- 44 percent odds of a 50 basis point hike at EITHER the May or June meeting, down from 54 percent on Friday, 49 pct a week ago, and 38 pct a month ago
- 3 percent odds of just 25 basis points in May and June, down from 11 pct on Friday, 23 pct a week ago, and 52 pct a month ago.
December 14th meeting
- 43 percent odds of Fed Funds at 2.25 – 2.50 pct, up from 26 pct on Friday, 9 pct a week ago, and 2 pct a month ago.
- 31 percent odds of Fed Funds at 2.00 – 2.25 pct, down from 42 pct on Friday, about the same as a week ago (27 pct) and up from a month ago (9 pct)
- 18 percent odds of Fed Funds at 2.50 – 2.75 pct, up from 4 pct on Friday and less than 1 pct odds a week and month ago.
Takeaway (1): Markets took Powell’s comments today as “new news” about the pace and scope of future rate hikes. He was certainly blunter about his views regarding the merits of 50 versus 25 basis point moves as well as explicitly saying he could push Fed Funds above the neutral rate. The second bit is significant, because investors know that means inverting the yield curve. That’s most likely why the odds of Fed Funds ending the year at 2.25 – 2.50 percent rose so much today; 10-year Treasuries yield 2.29 percent, after all.

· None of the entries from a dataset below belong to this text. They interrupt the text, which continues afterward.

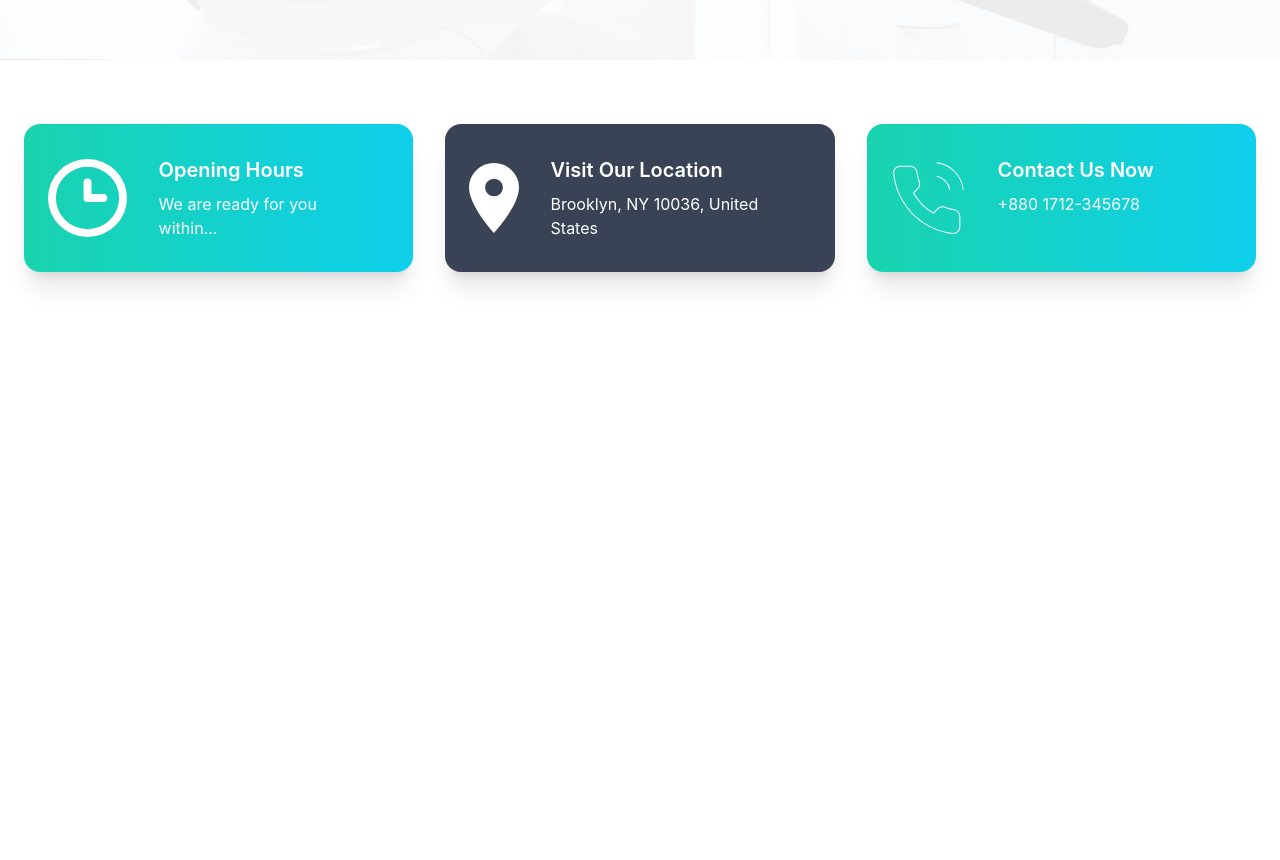
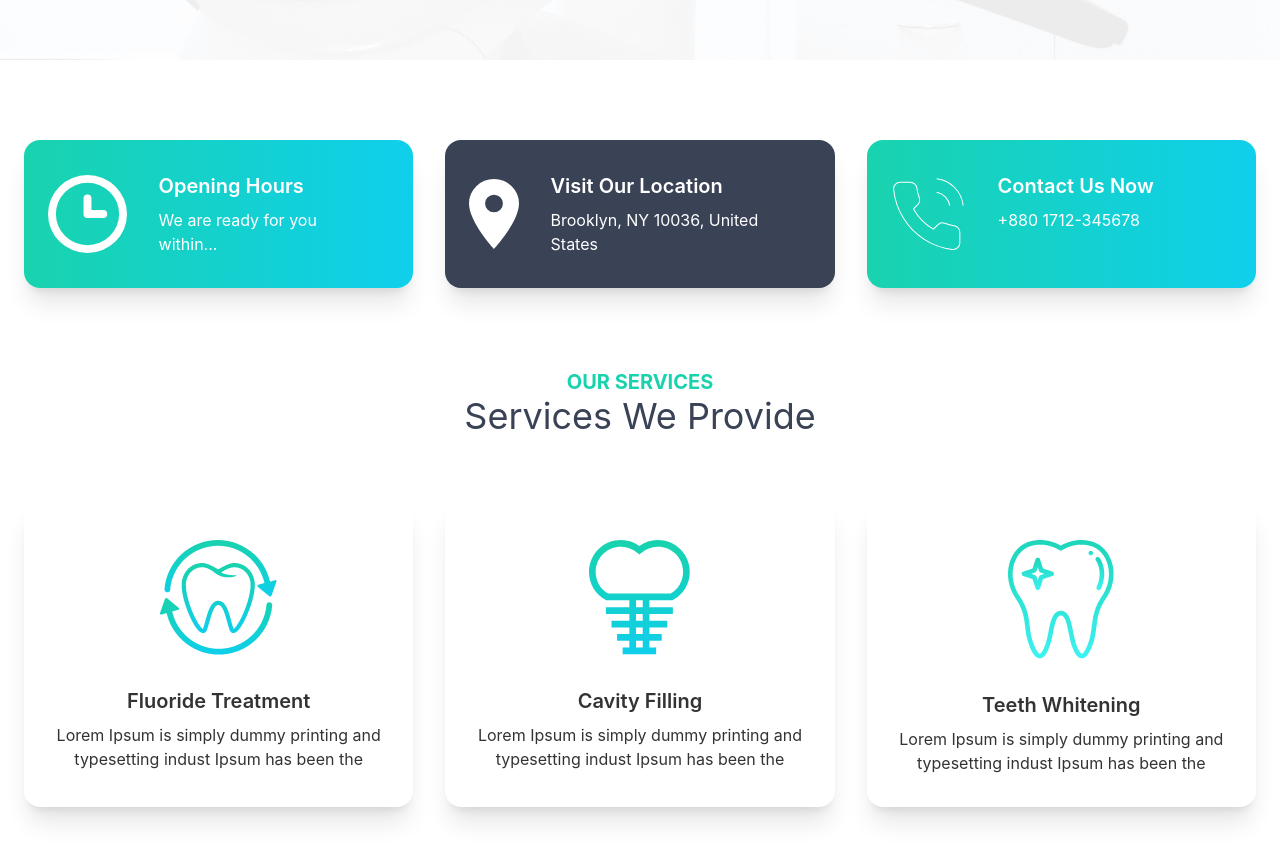
Before and after one commit to mdsaifullah-wd/doctors-portal-client-side, a React (Create React App) app: page / in a window 1280 px wide. Shown: the part 740-1600 px from the top of the page. Before the commit the page ends 1076 px from the top, so only its background shows below. Built offline with nearby package versions, Linux system fonts and the light colour scheme.

Commit message:
add services section

```diff
--- a/src/Pages/Home/Home.js
+++ b/src/Pages/Home/Home.js
@@ -1,12 +1,14 @@
 import React from 'react';
 import Banner from './Banner';
 import Info from './Info';
+import Services from './Services';
 
 const Home = () => {
   return (
     <div>
       <Banner />
       <Info />
+      <Services />
     </div>
   );
 };
--- a/src/Pages/Home/Info.js
+++ b/src/Pages/Home/Info.js
@@ -26,7 +26,7 @@ const Info = () => {
     },
   ];
   return (
-    <section className='grid grid-cols-1 md:grid-cols-2 lg:grid-cols-3 gap-8 px-6 my-16'>
+    <section className='grid grid-cols-1 md:grid-cols-2 lg:grid-cols-3 gap-8 px-6 my-20'>
       {infoCards.map((info, index) => (
         <InfoCard key={index} info={info} />
       ))}
--- /dev/null
+++ b/src/Pages/Home/ServiceCard.js
@@ -0,0 +1,18 @@
+import React from 'react';
+
+const ServiceCard = ({ service }) => {
+  const { title, description, icon } = service;
+  return (
+    <div class='card bg-base-100 shadow-xl'>
+      <figure class='px-10 pt-10'>
+        <img src={icon} alt='Shoes' class='rounded-xl' />
+      </figure>
+      <div class='card-body items-center text-center'>
+        <h2 class='card-title'>{title}</h2>
+        <p>{description}</p>
+      </div>
+    </div>
+  );
+};
+
+export default ServiceCard;
--- /dev/null
+++ b/src/Pages/Home/Services.js
@@ -0,0 +1,46 @@
+import React from 'react';
+import fluoride from '../../assets/images/fluoride.png';
+import cavity from '../../assets/images/cavity.png';
+import whitening from '../../assets/images/whitening.png';
+import ServiceCard from './ServiceCard';
+
+const Services = () => {
+  const services = [
+    {
+      title: 'Fluoride Treatment',
+      description:
+        'Lorem Ipsum is simply dummy printing and typesetting indust Ipsum has been the',
+      icon: fluoride,
+    },
+    {
+      title: 'Cavity Filling',
+      description:
+        'Lorem Ipsum is simply dummy printing and typesetting indust Ipsum has been the',
+      icon: cavity,
+    },
+    {
+      title: 'Teeth Whitening',
+      description:
+        'Lorem Ipsum is simply dummy printing and typesetting indust Ipsum has been the',
+      icon: whitening,
+    },
+  ];
+  return (
+    <section className='my-20'>
+      <div className='text-center'>
+        <h3 className='text-secondary uppercase text-xl font-bold'>
+          Our Services
+        </h3>
+        <h2 className='text-accent text-4xl'>Services We Provide</h2>
+      </div>
+
+      <div className='grid grid-cols-1 md:grid-cols-2 lg:grid-cols-3 gap-8 px-6 my-16'>
+        {services.map((service, index) => (
+          <ServiceCard key={index} service={service} />
+        ))}
+      </div>
+    </section>
+  );
+};
+
+export default Services;
```
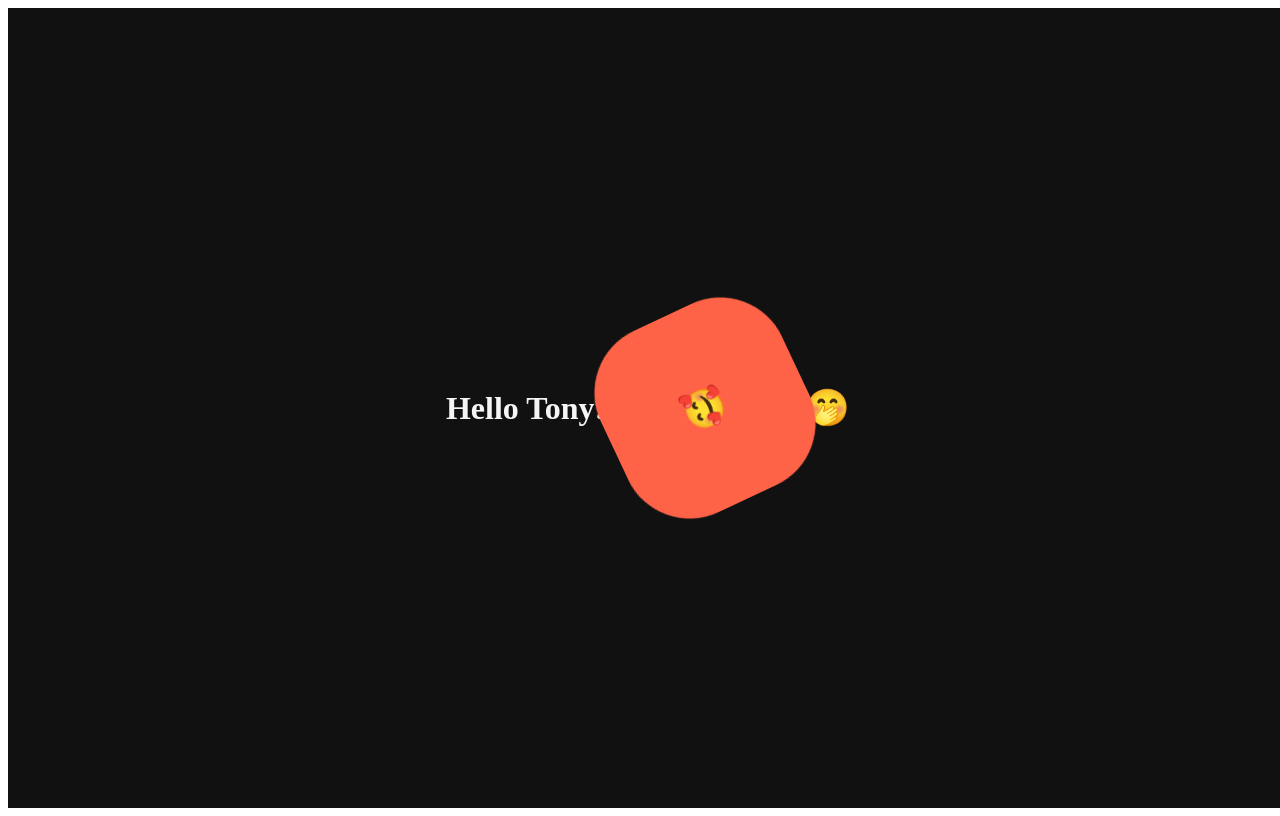
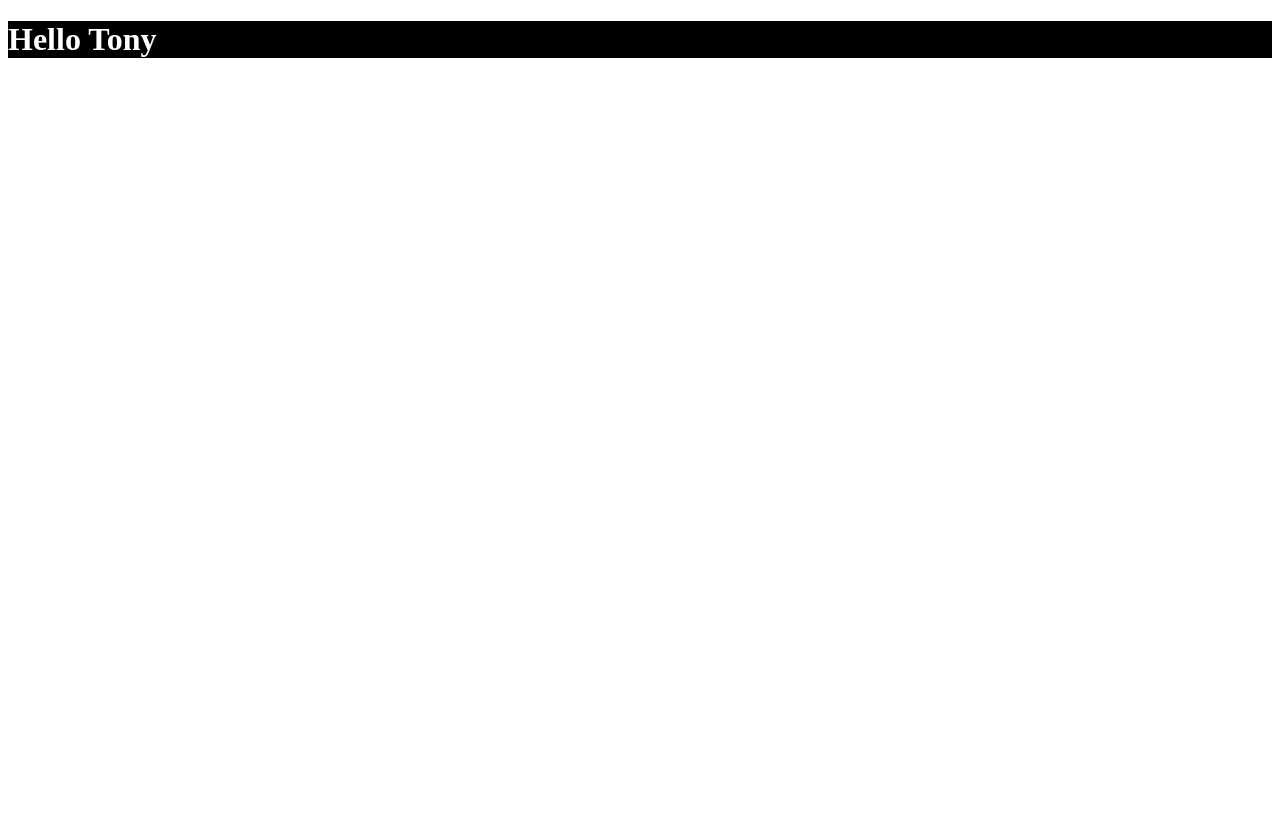
Before and after one commit to KIMYOUNGGWANG/react-masterclass, a React (Create React App) app: page / in a window 1280 px wide. Built offline with nearby package versions, Linux system fonts and the light colour scheme.

Commit message:
learn ts

```diff
--- a/src/App.js
+++ /dev/null
@@ -1,111 +0,0 @@
-import styled, { keyframes } from "styled-components";
-
-const Title = styled.h1`
-  color: ${props => props.theme.textColor};
-`;
-const Father = styled.div`
-  display: flex;
-  width: 100vw;
-  height: 100vh;
-  justify-content: center;
-  align-items: center;
-  background-color: ${props => props.theme.backgroundColor};
-`;
-
-const rotateAnimation = keyframes`
-  /* from{
-    transform: rotate(0deg);
-    border-radius: 0px;
-  }
-  to {
-    transform:rotate(360deg);
-    border-radius: 50%;
-
-  } */
-  0%{
-    transform: rotate(0deg);
-    border-radius: 0px;
-  }
-
-  50%{
-    transform:rotate(360deg);
-    border-radius: 50%;
-  }
-
-  100%{
-    transform: rotate(0deg);
-    border-radius: 0px;
-  }
-`;
-const Emoji = styled.span`
-  font-size: 36px;
-`;
-const Sun = styled.div`
-  width: 200px;
-  height: 200px;
-  background-color: ${props => props.bgColor};
-  animation: ${rotateAnimation} 3s linear infinite;
-  display: flex;
-  align-items: center;
-  justify-content: center;
-
-  ${Emoji} {
-    &:hover {
-      font-size: 96px;
-    }
-    &:active {
-      display: none;
-    }
-  }
-  // span태그대신 styled를 사용하여 변경하는법
-  /* span {
-    font-size: 36px;
-    &:hover {
-      font-size: 50px;
-    }
-  } */
-`;
-const Circle = styled(Sun)`
-  border-radius: 50%;
-`;
-const Text = styled.span`
-  color: white;
-`;
-
-// a태그를 바꾸기위해선 as프로퍼티 사용하면된다.
-// const Btn = styled.button`
-//   color: white;
-//   background-color: tomato;
-//   border: 0;
-//   border-radius: 15px;
-// `;
-
-// const Input = styled.input.attrs({
-//   required: true,
-//   minLength: 10,
-// })`
-//   background-color: tomato;
-// `;
-
-function App() {
-  return (
-    <div className="App">
-      <Father>
-        <Title>Hello Tony!</Title>
-        <Sun bgColor="tomato">
-          <Emoji>🥰</Emoji>
-        </Sun>
-        {/* <Circle bgColor="red">hello</Circle> */}
-        {/* <Btn as="a" href="/"></Btn> */}
-        {/* <Input />
-        <Input />
-        <Input />
-        <Input />
-        <Input /> */}
-        <Emoji>🤭</Emoji>
-      </Father>
-    </div>
-  );
-}
-
-export default App;
--- /dev/null
+++ b/src/App.tsx
@@ -0,0 +1,38 @@
+import React, { useState } from "react";
+import styled, { keyframes } from "styled-components";
+
+// import Circle from "./Circle"
+
+const Container = styled.div`
+  background-color: ${props=>props.theme.bgColor};
+`
+const H1 = styled.h1`
+  color : ${props=>props.theme.textColor};
+`
+
+function App() {
+  const [value, setValue] = useState("");
+  const onChange = (e:React.FormEvent<HTMLInputElement>) => {
+    const {currentTarget:{value},} = e;
+    setValue(value)
+  }
+
+  const onSubmit = (e:React.FormEvent<HTMLFormElement>) => {
+    e.preventDefault();
+    console.log("hello",value)
+    setValue("")
+  }
+  return (
+    <div className="App">
+      {/* <form onSubmit={onSubmit}>
+        <input value={value} onChange={onChange} type="text" placeholder="userName"/>
+        <button>Log in</button>
+      </form> */}
+      <Container>
+        <H1>Hello Tony</H1>
+      </Container>
+    </div>
+  );
+}
+
+export default App;
--- /dev/null
+++ b/src/Circle.tsx
@@ -0,0 +1,26 @@
+import { useState } from "react";
+import styled from "styled-components";
+
+interface ContainerProps {
+    bgColor:string;
+    borderColor : string;
+
+}
+const Container = styled.div<ContainerProps>`
+    width: 200px;
+    height: 200px;
+    background-color: ${props=>props.bgColor};
+    border-radius: 50%;
+    border : 1px solid ${props=>props.borderColor};
+`
+interface CircleProps {
+    bgColor : string;
+    borderColor? : string;
+    text? : string;
+}
+function Circle({bgColor,borderColor,text}:CircleProps) {
+    const [counter, setCounter] = useState(1);
+    return <Container bgColor={bgColor} borderColor = {borderColor ?? bgColor}>{text}</Container>
+}
+
+export default Circle
--- a/src/index.js
+++ b/src/index.tsx
@@ -1,23 +1,15 @@
 import React from "react";
 import ReactDOM from "react-dom";
+import { ThemeProvider } from "styled-components";
 import App from "./App";
-import { ThemeProvider } from "styled-components";
+import { darkTheme, lightTheme } from "./theme";
 
-const darkTheme = {
-  textColor: "whitesmoke",
-  backgroundColor: "#111",
-};
-
-const lightTheme = {
-  textColor: "#111",
-  backgroundColor: "whitesmoke",
-};
 
 ReactDOM.render(
   <React.StrictMode>
     <ThemeProvider theme={darkTheme}>
       <App />
-    </ThemeProvider>
+      </ThemeProvider>
   </React.StrictMode>,
   document.getElementById("root")
 );
--- /dev/null
+++ b/src/react-app-env.d.ts
@@ -0,0 +1 @@
+/// <reference types="react-scripts" />
--- /dev/null
+++ b/src/theme.ts
@@ -0,0 +1,16 @@
+import { DefaultTheme } from 'styled-components';
+
+
+
+
+export const lightTheme : DefaultTheme = {
+    textColor:"black",
+    bgColor:"white",
+    btnColor:"tomato"
+}
+
+export const darkTheme : DefaultTheme = {
+    textColor : "white",
+    bgColor : 'black',
+    btnColor:"teal"
+}
```
Also changed, not shown: package.json (+8 -0 lines), src/styled.d.ts (added, +9 -0 lines), tsconfig.json (added, +26 -0 lines), 1 other file (tests, documents, lock files or other folders).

Takeaway (2): Building on that point regarding 10-year Treasuries, we think it is significant that yields rose today to 2.30 percent from 2.15 pct on Friday. They could have taken Powell’s comments and translated them as increasing the risk of a US recession. As we discussed last week, history shows that when 2-year Treasuries (informed by market perceptions of Fed rate policy) yield more than 10-years (the neutral rate), recession usually follows. Instead, markets took Powell’s tough tone as signaling that the risk of persistent inflation is growing. We continue to recommend shortening bond portfolio durations.
FactSet Earnings Insight (p. 22): https://advantage.factset.com/hubfs/Website/Resources%20Section/Research%20Desk/Earnings%20Insight/EarningsInsight_031822.pdf